Consent is one of the six lawful reasons to obtain and process data and to use consent as a legal basis it must meet certain conditions. Under GDPR it defines consent as: “any freely given, specific, informed and unambiguous indication of the data subject's wishes by which he or she, by a statement or by a clear affirmative action, signifies agreement to the processing of personal data relating to him or her.”
What this means is that the consent must be:
- Freely given
Freely given means that there should be no conditions attached to the consent. You cannot force a data subject to give consent and it must be made very clear what they are signing up for. If you must process data you need to choose another legal basis for processing it. In addition the use of pre-ticked boxes or silence is no longer seen as freely given consent under GDPR.
An example of asking for consent in a clear and transparent manner might be as follows (please note this example is for illustrative purposes only):
Yes I would like to receive updates from Joe Bloggs Limited on products & services, promotional offers, events and news from Joe Bloggs Limited via:
SMS – tick box Email – tick box Post – tick box
No I would not like receive any updates – tick box
The customer is clearly able to select their preference on the communication method and select either yes or no to give their consent. One of the key principles of GDPR is to protect the data privacy rights of individuals. By clearlyand freely asking for consent it demonstrates that your business is upholding the rights of the individual and this creates trust between the business and those who interact with the business.
The request for consent must be specific so that the person giving their consent is very clear on why they are handing over their personal data. Using the example above it details exactly what the customer is signing up for. However, if Joe Bloggs Limited wanted to contact its customers for another reason, they would need to get additional consent for that. It is helpful to determine all the reasons why you want to contact your customers and list them when obtaining consent in the first instance as it saves you going back to them in the future.
In order for the consent to be informed, the above example lets the data subject know exactly what they are signing up for, the name of the company who they are signing to and they can choose their preferred method of communication if they choose the yes option.
Finally the above example is unambiguous because it gives the data subject the option to select yes or no in an affirmative answer even when they select the no option. If you choose to use consent as your legal basis be aware that the data subject can revoke their consent at any time and ask for their data, including any back ups, to be erased. Before looking into obtaining consent, it may be better for your organisation to rely on a different legal basis to process data.
Next week we will look at the six lawful reasons to obtain and process data.
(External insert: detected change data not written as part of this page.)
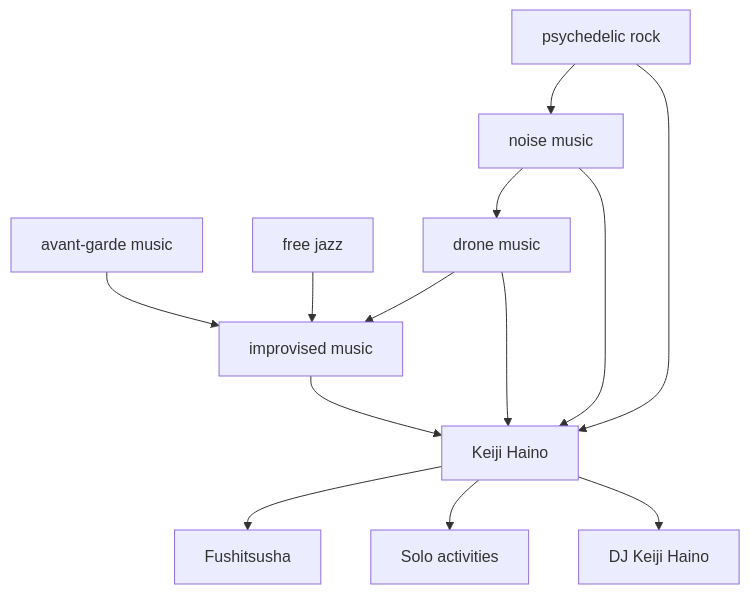
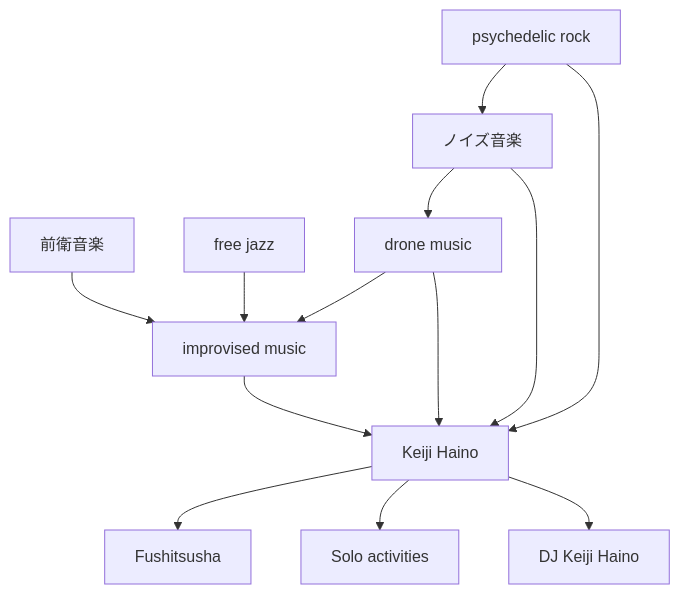
Before and after one commit to monumental-movement/monumental-movement.github.io: the ninth of 9 diagrams in en/_posts/2026-03-06-column-keiji-haino.md, drawn with Mermaid. The commit also changed other lines of this file and 1012 other files, not shown here.

```diff
--- a/en/_posts/2026-03-06-column-keiji-haino.md
+++ b/en/_posts/2026-03-06-column-keiji-haino.md
@@ -718,29 +718,29 @@
 <div class="mermaid">
 
 graph TD
 
-AvantGarde[avant-garde music]
+AvantGarde[前衛音楽]
 FreeJazz[free jazz]
-Noise[noise music]
+Noise[ノイズ音楽]
 Drone[drone music]
 Psychedelic[psychedelic rock]
 Improvisation[improvised music]
 
 Haino[Keiji Haino]
 
 AvantGarde --> Improvisation
 FreeJazz --> Improvisation
 Noise --> Drone
 Drone --> Improvisation
 Psychedelic --> Noise
 
 Improvisation --> Haino
 Noise --> Haino
 Drone --> Haino
 Psychedelic --> Haino
 
 Haino --> Fushitsusha[Fushitsusha]
 Haino --> SoloWorks[Solo activities]
 Haino --> DJStyle[DJ Keiji Haino]
 
 </div>
```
In the meantime you can avail of the GDPR toolkit to conduct your GDPR audit from the SFA website.
If you would like more information on GDPR or to discuss your requirements further please contact Helen at SFA on 01 605 1668 or at firstname.lastname@example.org or visit our HR and Employment Law advice section on www.sfa.ie